What is hemophilia?

In Switzerland, hemophilia A affects about 600 people and hemophilia B about 70 people. But what exactly is hemophilia? Watch the video to learn more about this rare bleeding disorder.

What is Hemophilia A?

Haemophilia A is caused by a missing or dysfunctional clotting factor VIIl. Although haemophilia A is usually inherited, a spontaneous mutation of the person’s own genes is responsible for about 30% of cases.

Hemophilia A affects about one in 12,000 people worldwide. In Switzerland, approximately 600 people are affected by haemophilia A of varying degrees of severity. Haemophilia A is diagnosed by measuring the factor VIII activity in the blood. Depending on the factor VIII activity measured, the severity of haemophilia A is categorised as mild, moderate or severe. About one-third of patients suffer from the most severe form of this disease. Patients with haemophilia A have prolonged bleeding after injuries, operations, and dental treatment. In severe cases, there may also be spontaneous bleeding, that is to say, bleeding for no obvious reason.

What is Hemophilia B?

Haemophilia B is less common than haemophilia A and arises when a person does not have enough clotting factor IX. Although haemophilia B is usually hereditary, a spontaneous mutation of the person’s own genes is responsible for about 30% of cases.

Hemophilia B affects about one in 50,000 people worldwide. In Switzerland, approximately 70 people are affected by haemophilia B. The severity of haemophilia B is categorised as mild, moderate or severe, depending on the factor IX activity measured in the blood. About one-third of patients suffer from the severe form of this disease. Patients with haemophilia B have prolonged bleeding after injuries, operations, and dental treatment.

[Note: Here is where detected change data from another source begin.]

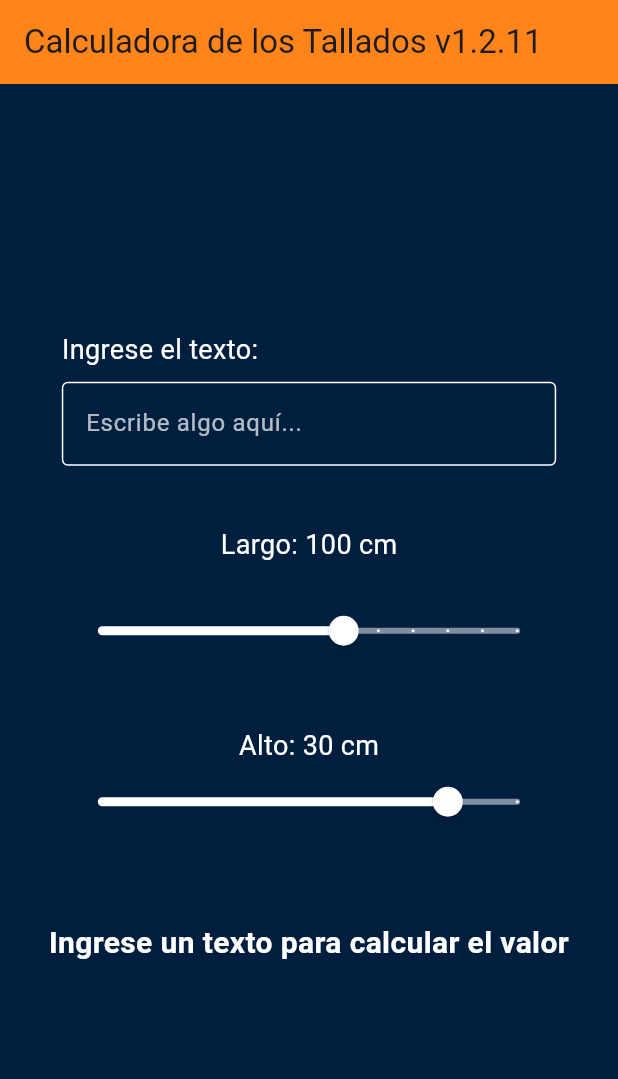
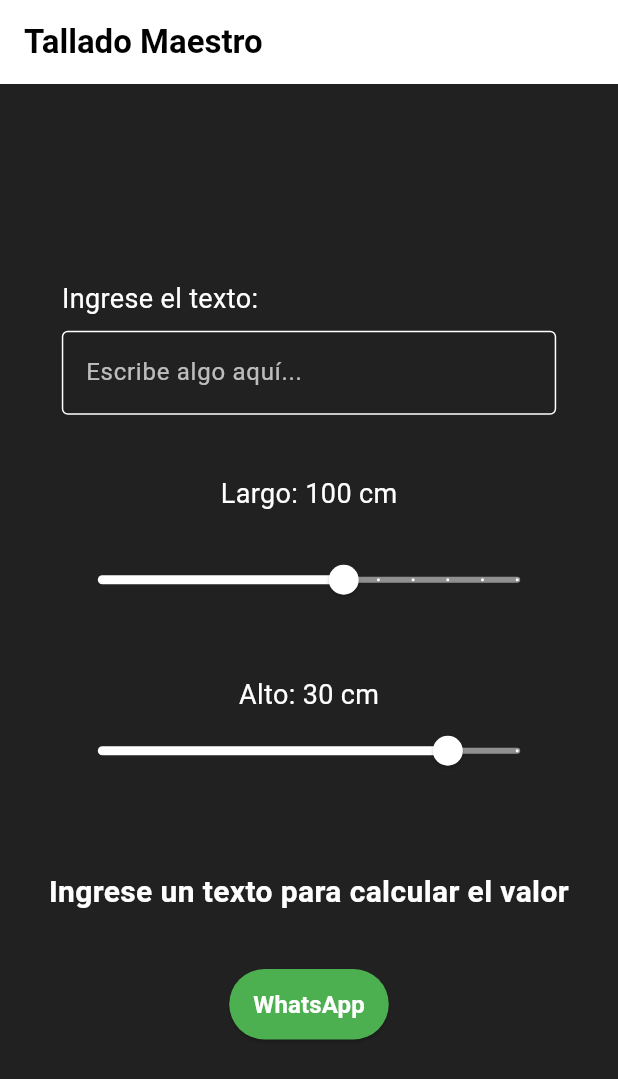
Before and after one commit to fedegonc/untitled, a Flutter app: the screen it shows after launch, on a phone screen of 412 x 824 dp. Shown: the top 1079 px of the screen. Run offline on Flutter 3.47's test engine with Material 3 defaults, Android fonts, the phone set to English and light mode, and no system bars.

Commit message:
add whatsapp button

```diff
--- a/lib/components/TextInputCounter.dart
+++ b/lib/components/TextInputCounter.dart
@@ -20,16 +20,20 @@ class TextInputCounter extends StatelessWidget {
             onTextChanged?.call(text);
           },
           style: const TextStyle(color: Colors.white),
-          decoration: const InputDecoration(
-            border: OutlineInputBorder(
+          decoration: InputDecoration(
+            border: const OutlineInputBorder(
               borderSide: BorderSide(color: Colors.white),
             ),
-            enabledBorder: OutlineInputBorder(
+            enabledBorder: const OutlineInputBorder(
               borderSide: BorderSide(color: Colors.white),
             ),
+            focusedBorder: const OutlineInputBorder(
+              borderSide: BorderSide(color: Colors.white, width: 2.0), // Borde blanco al enfocar
+            ),
             hintText: 'Escribe algo aquí...',
-            hintStyle: TextStyle(color: Colors.white70),
+            hintStyle: const TextStyle(color: Colors.white70),
           ),
+          cursorColor: Colors.white, // Color del cursor
         ),
       ],
     );
--- /dev/null
+++ b/lib/components/appbar.dart
@@ -0,0 +1,28 @@
+import 'package:flutter/material.dart';
+import 'package:flutter/services.dart';
+
+class CustomAppBar extends StatelessWidget implements PreferredSizeWidget {
+  final String title;
+
+  const CustomAppBar({Key? key, required this.title}) : super(key: key);
+
+  @override
+  Widget build(BuildContext context) {
+    return AppBar(
+      backgroundColor: Colors.white, // Fondo blanco
+      elevation: 0, // Sin sombra
+      systemOverlayStyle: SystemUiOverlayStyle.dark, // Texto negro en la barra de estado
+      title: Text(
+        title,
+        style: const TextStyle(
+          color: Colors.black, // Texto negro
+          fontWeight: FontWeight.bold,
+        ),
+      ),
+      iconTheme: const IconThemeData(color: Colors.black), // Iconos negros
+    );
+  }
+
+  @override
+  Size get preferredSize => const Size.fromHeight(kToolbarHeight);
+}
--- a/lib/components/custom_background.dart
+++ b/lib/components/custom_background.dart
@@ -1,15 +1,15 @@
 import 'package:flutter/material.dart';
 
 class CustomBackground extends StatelessWidget {
-  final Widget? child;
+  final Widget child;
 
-  const CustomBackground({Key? key, this.child}) : super(key: key);
+  const CustomBackground({Key? key, required this.child}) : super(key: key);
 
   @override
   Widget build(BuildContext context) {
     return Container(
-      color: const Color(0xFF001F3F), // Azul petróleo
-      child: child, // Widget que se renderiza dentro del fondo
+      color: Colors.black87, // Fondo negro/oscuro por defecto
+      child: child,
     );
   }
 }
--- /dev/null
+++ b/lib/components/whatsapp_button.dart
@@ -0,0 +1,39 @@
+import 'package:flutter/material.dart';
+import 'package:url_launcher/url_launcher.dart';
+
+class WhatsAppButton extends StatelessWidget {
+  final String message; // Mensaje que se enviará
+  final String phoneNumber; // Número de WhatsApp
+
+  const WhatsAppButton({
+    Key? key,
+    required this.message,
+    required this.phoneNumber,
+  }) : super(key: key);
+
+  void _sendToWhatsApp() async {
+    final Uri url = Uri.parse('https://wa.me/$phoneNumber?text=${Uri.encodeComponent(message)}');
+    if (!await launchUrl(url)) {
+      throw 'No se pudo abrir el enlace de WhatsApp.';
+    }
+  }
+
+  @override
+  Widget build(BuildContext context) {
+    return ElevatedButton(
+      onPressed: _sendToWhatsApp,
+      style: ElevatedButton.styleFrom(
+        backgroundColor: Colors.green, // Color verde para representar WhatsApp
+        padding: const EdgeInsets.symmetric(horizontal: 16, vertical: 12),
+      ),
+      child: const Text(
+        'WhatsApp',
+        style: TextStyle(
+          color: Colors.white,
+          fontSize: 16,
+          fontWeight: FontWeight.bold,
+        ),
+      ),
+    );
+  }
+}
--- a/lib/screens/home.dart
+++ b/lib/screens/home.dart
@@ -1,10 +1,12 @@
 import 'package:flutter/material.dart';
+import '../components/appbar.dart';
 import '../components/custom_slider1.dart';
 import '../components/custom_slider2.dart';
 import '../components/TextInputCounter.dart';
 import '../components/ValueCalculator.dart';
 import '../components/responsive_container.dart';
 import '../components/custom_background.dart';
+import '../components/whatsapp_button.dart'; // Importa el botón de WhatsApp
 
 class HomeScreen extends StatelessWidget {
   final ValueNotifier<int> textLength = ValueNotifier<int>(0);
@@ -16,16 +18,14 @@ class HomeScreen extends StatelessWidget {
   @override
   Widget build(BuildContext context) {
     return Scaffold(
-      appBar: AppBar(
-        title: const Text('Calculadora de los Tallados v1.2.11'),
-        backgroundColor: const Color(0xFFFF851B), // Naranja
-      ),
-      body: CustomBackground(
+      appBar: const CustomAppBar(title: 'Tallado Maestro'),
+      body: CustomBackground( // Se usa CustomBackground con fondo negro
         child: Center(
           child: SingleChildScrollView(
             child: Column(
               mainAxisAlignment: MainAxisAlignment.center,
               children: [
+                // Campo de texto
                 ResponsiveContainer(
                   child: TextInputCounter(
                     onTextChanged: (text) {
@@ -34,6 +34,8 @@ class HomeScreen extends StatelessWidget {
                   ),
                 ),
                 const SizedBox(height: 40),
+
+                // Primer slider
                 ResponsiveContainer(
                   child: CustomSlider1(
                     onValueChanged: (value) {
@@ -42,6 +44,8 @@ class HomeScreen extends StatelessWidget {
                   ),
                 ),
                 const SizedBox(height: 40),
+
+                // Segundo slider
                 ResponsiveContainer(
                   child: CustomSlider2(
                     onValueChanged: (value) {
@@ -50,6 +54,8 @@ class HomeScreen extends StatelessWidget {
                   ),
                 ),
                 const SizedBox(height: 40),
+
+                // Calculadora de valores reactiva
                 ValueListenableBuilder(
                   valueListenable: textLength,
                   builder: (context, int textLen, _) {
@@ -59,10 +65,25 @@ class HomeScreen extends StatelessWidget {
                         return ValueListenableBuilder(
                           valueListenable: slider2Value,
                           builder: (context, double slider2, _) {
-                            return ValueCalculator(
-                              slider1Value: slider1,
-                              slider2Value: slider2,
-                              textLength: textLen,
+                            return Column(
+                              children: [
+                                ValueCalculator(
+                                  slider1Value: slider1,
+                                  slider2Value: slider2,
+                                  textLength: textLen,
+                                ),
+                                const SizedBox(height: 20),
+
+                                // Botón de WhatsApp
+                                WhatsAppButton(
+                                  phoneNumber: '+59892224955', // Reemplaza con tu número
+                                  message: 'Hola, me gustaría solicitar un presupuesto:\n'
+                                      '- Largo: ${slider1.toInt()} cm\n'
+                                      '- Alto: ${slider2.toInt()} cm\n'
+                                      '- Texto: $textLen caracteres\n\n'
+                                      'Por favor, envíame el precio y más detalles. ¡Gracias!',
+                                ),
+                              ],
                             );
                           },
                         );
```
Also changed, not shown: pubspec.yaml (+19 -66 lines), pubspec.lock, 11 other files.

Treatments of haemophilia A as well as of haemophilia B are extremely effective. With the correct treatment and medical care, patients with haemophilia A or B can lead a completely healthy and normal life.